The Canada Gairdner Awards recognize the world’s most creative and accomplished biomedical scientists who are advancing humanity and the world. Annually, nine awards are given across five categories. The Canada Gairdner International Award is awarded to “outstanding biomedical scientists who have made original contributions to medicine resulting in an increased understanding of human biology and disease.” Laureates each receive $100,000 CDN. Since the awards were inaugurated in1959, 96 of the 402 award recipients to date (24%) have gone on to receive the Nobel Prize.
The day before the Gairdner announcement, Drs Cullis and Karikó were also awarded the 2021 and 2020 Lipid Science Prize by the independent research foundation Camurus Lipid Research Foundation at a ceremony in Lund, Sweden.

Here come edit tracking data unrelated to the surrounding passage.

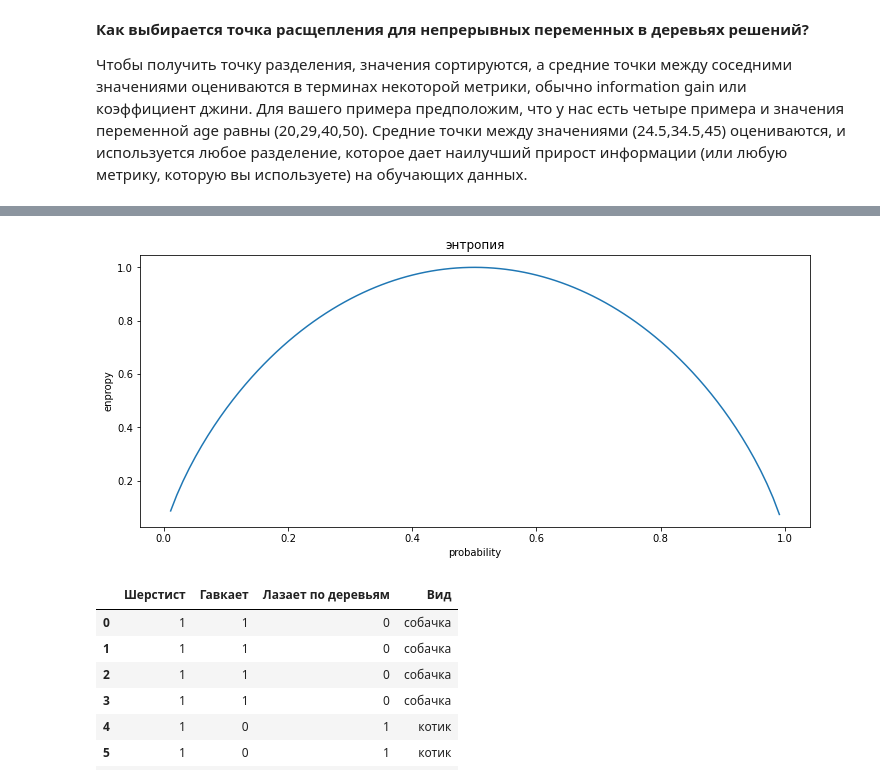
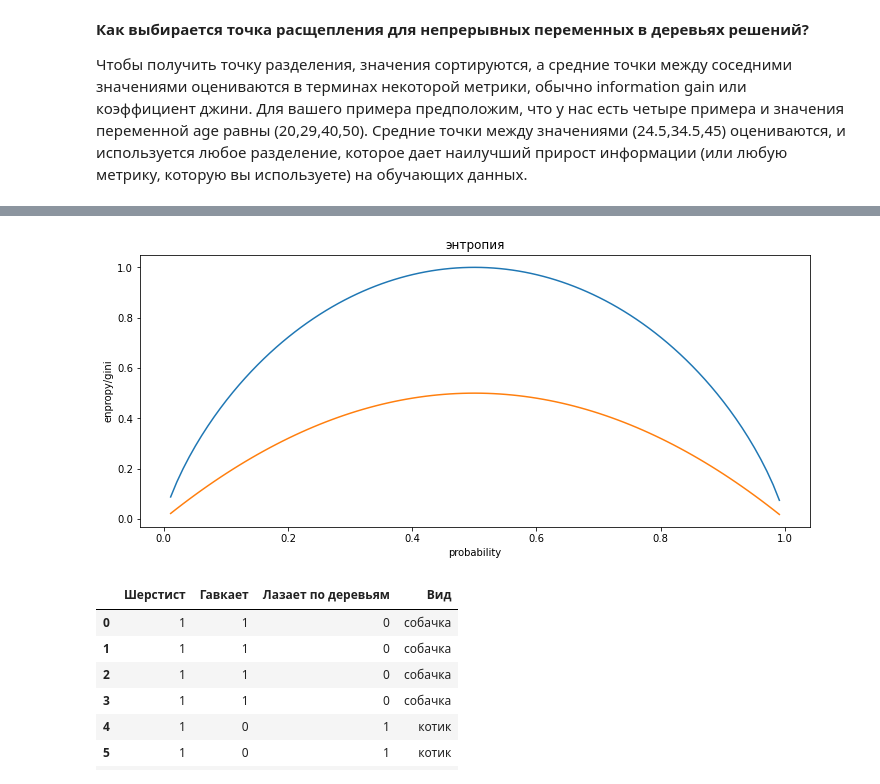
Before and after one commit to iboiarkin96/education_courses, a Jupyter notebook: Основы Статистики [Карпов]/Введение в Data Science и машинное обучение.ipynb, the cells around one changed output, grey strips where cells are left out. Cells and saved outputs as stored; diff of their text form; code cells hidden in the pictures.

```diff
--- a/Основы Статистики [Карпов]/Введение в Data Science и машинное обучение.ipynb
+++ b/Основы Статистики [Карпов]/Введение в Data Science и машинное обучение.ipynb
@@ -375,15 +414,17 @@ $$E(Y∣X)= \frac{n_1}{N}*\mathbb{E}_1+\frac{n_2}{N}*\mathbb{E}_2$$
 # %%
 # Как ведет себя инропия на дисбалансе классов?
 probability = [x for x in np.arange(0.011, 1, 0.01)]
 enpropy = [-(i*np.log2(i)+(1-i)*np.log2(1-i))  for i in probability]
+ginni = [1-(i**2+(1-i)**2)  for i in probability]
 f, axes = plt.subplots(1, 1, figsize =(12, 5))
 sns.lineplot(x =probability, y =enpropy , ax=axes)
-axes.set_ylabel('enpropy')
+sns.lineplot(x =probability, y =ginni , ax=axes)
+axes.set_ylabel('enpropy/gini')
 axes.set_xlabel('probability')
 axes.set_title('энтропия')
 plt.show()
 # %% [output]
-[figure, old version]
+[figure, new version]
 # %%
 from sklearn import tree
 # %%
```
Also changed, not shown: parts of 43 cells of this notebook, 1 other file.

The prize recognizes “their significant contributions and breakthrough innovations in areas of m-RNA stabilization, development, and lipid nanoparticle delivery, which has resulted in m-RNA based covid-19 vaccines used by hundreds of millions of people around the world.”
Dr. Cullis, a Professor in the Department of Biochemistry and Molecular Biology at UBC, is also the Founding Scientific Director of Canada’s NanoMedicines Innovation Network (NMIN), in which he continues to play a leadership role.

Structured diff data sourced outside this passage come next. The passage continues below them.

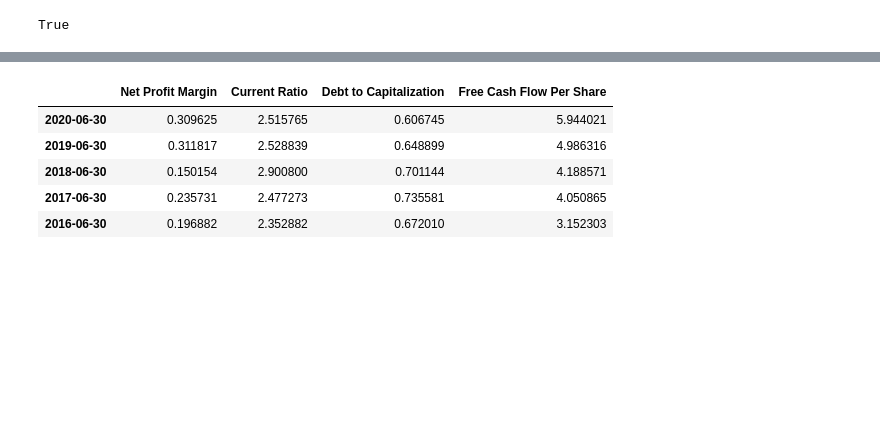
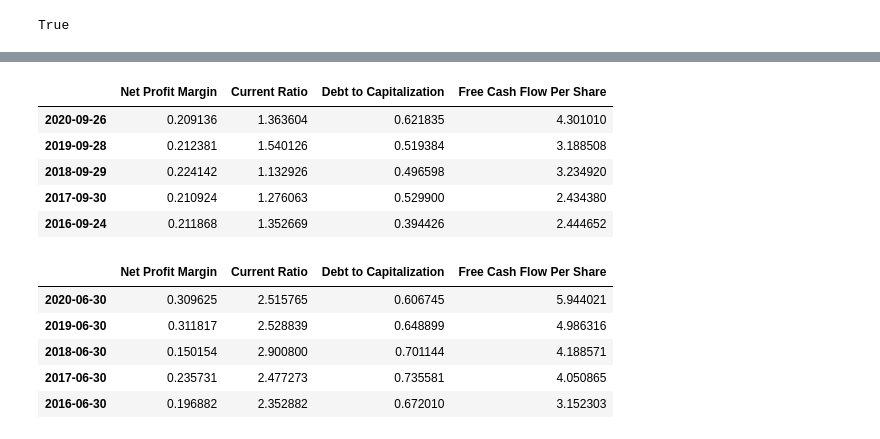
Before and after one commit to kedarmoh/FinTechProjectA, a Jupyter notebook: Project_1_FirstFile.ipynb, the cells around one changed output, grey strips where cells are left out. Cells and saved outputs as stored; diff of their text form; code cells hidden in the pictures; blank space fills up the shorter version.

```diff
--- a/Project_1_FirstFile.ipynb
+++ b/Project_1_FirstFile.ipynb
@@ -27 +64,61 @@ msft
+# %%
+### Company 1
+
+# url broken out
+ticker_1 = ticker_input_1.upper()
+url = str_url + ticker_1 + api_key
+ratio_data_1 = get_jsonparsed_data(url)
+
+# call date (NOTE: the API calls the date as of the last fiscal quarter reported to the public and provides on an annualized basis - the API returns data all the way back to the public listing)
+date_1_1 = ratio_data_1[0]['date']
+date_2_1 = ratio_data_1[1]['date']
+date_3_1 = ratio_data_1[2]['date']
+date_4_1 = ratio_data_1[3]['date']
+date_5_1 = ratio_data_1[4]['date']
+
+# profitability ratio/indicator (NOTE: I used a profitability metric here, but here could go more horizontal to calculate YoY growth in revenue or net income, would need to maybe check out mor on the other API offerings)
+# change to Net Operating Margin or Gross Profit?
+net_profit_margin_1_1 = ratio_data_1[0]['netProfitMargin']
+net_profit_margin_2_1 = ratio_data_1[1]['netProfitMargin']
+net_profit_margin_3_1 = ratio_data_1[2]['netProfitMargin']
+net_profit_margin_4_1 = ratio_data_1[3]['netProfitMargin']
+net_profit_margin_5_1 = ratio_data_1[4]['netProfitMargin']
+
+# liquidity ratio/indicator
+current_ratio_1_1 = ratio_data_1[0]['currentRatio']
+current_ratio_2_1 = ratio_data_1[1]['currentRatio']
+current_ratio_3_1 = ratio_data_1[2]['currentRatio']
+current_ratio_4_1 = ratio_data_1[3]['currentRatio']
+current_ratio_5_1 = ratio_data_1[4]['currentRatio']
+
+# leverage ratio/indicator
+total_debt_to_capitalization_1_1 = ratio_data_1[0]['totalDebtToCapitalization']
+total_debt_to_capitalization_2_1 = ratio_data_1[1]['totalDebtToCapitalization']
+total_debt_to_capitalization_3_1 = ratio_data_1[2]['totalDebtToCapitalization']
+total_debt_to_capitalization_4_1 = ratio_data_1[3]['totalDebtToCapitalization']
+total_debt_to_capitalization_5_1 = ratio_data_1[4]['totalDebtToCapitalization']
+
+# cash flow ratio/indicator
+free_cash_flow_per_share_1_1 = ratio_data_1[0]['freeCashFlowPerShare']
+free_cash_flow_per_share_2_1 = ratio_data_1[1]['freeCashFlowPerShare']
+free_cash_flow_per_share_3_1 = ratio_data_1[2]['freeCashFlowPerShare']
+free_cash_flow_per_share_4_1 = ratio_data_1[3]['freeCashFlowPerShare']
+free_cash_flow_per_share_5_1 = ratio_data_1[4]['freeCashFlowPerShare']
+
+# Two carry away notes from above: 1: include a YoY growth (revenue) metric (or just improvement in the ratios)?, 2: may be fun to include the market sentiment chart from quandl (this would be a universal metrica and not unique to individuals stocks, but could still play into the "buy" recommendation)
+fin_analysis_df_1 = pd.DataFrame({
+    'Net Profit Margin': [net_profit_margin_1_1, net_profit_margin_2_1, net_profit_margin_3_1, net_profit_margin_4_1, net_profit_margin_5_1],
+    'Current Ratio': [current_ratio_1_1, current_ratio_2_1, current_ratio_3_1, current_ratio_4_1, current_ratio_5_1],
+    'Debt to Capitalization': [total_debt_to_capitalization_1_1, total_debt_to_capitalization_2_1, total_debt_to_capitalization_3_1, total_debt_to_capitalization_4_1, total_debt_to_capitalization_5_1],
+    'Free Cash Flow Per Share': [free_cash_flow_per_share_1_1, free_cash_flow_per_share_2_1, free_cash_flow_per_share_3_1, free_cash_flow_per_share_4_1, free_cash_flow_per_share_5_1]},
+    index=[date_1_1, date_2_1, date_3_1, date_4_1, date_5_1])
+
+fin_analysis_df_1
+# %% [output]
+|  | Net Profit Margin | Current Ratio | Debt to Capitalization | Free Cash Flow Per Share |
+| 2020-09-26 | 0.209136 | 1.363604 | 0.621835 | 4.301010 |
+| 2019-09-28 | 0.212381 | 1.540126 | 0.519384 | 3.188508 |
+| 2018-09-29 | 0.224142 | 1.132926 | 0.496598 | 3.234920 |
+| 2017-09-30 | 0.210924 | 1.276063 | 0.529900 | 2.434380 |
+| 2016-09-24 | 0.211868 | 1.352669 | 0.394426 | 2.444652 |
 # %%
```
Also changed, not shown: parts of 8 cells of this notebook.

Dr. Cullis has founded and continues to found new companies to commercialize technologies developed in his laboratory, including the Vancouver, BC-based biotech company Acuitas Therapeutics. Acuitas was granted a 2021 Global Impact Award by Life Sciences British Columbia in recognition of its work with Pfizer and BioNTech in developing their highly effective mRNA-based COVID-19 vaccine.
In November 2021, Drs Cullis, Kariko and Weissman were jointly honoured for their mRNA vaccine roles with the 2021 Prince Mahidol Award, an international award created by the Thai Royal Family to recognize outstanding achievements in medicine and public health. The prestigious medical journal The Lancet profiled the trio in acknowledgement of the honour, and The New York Times featured their contributions in its 16 January 2022 article “Halting Progress and Happy Accidents: How mRNA Vaccines Were Made.” On 20 January 2022, the three were jointly awarded the $3M VinFuture Grand Prize, the first global sci-tech award from Vietnam, in a ceremony broadcast live in that country and featured the appearance of Vietnam’s Prime Minister Mr. Pham Minh Chinh.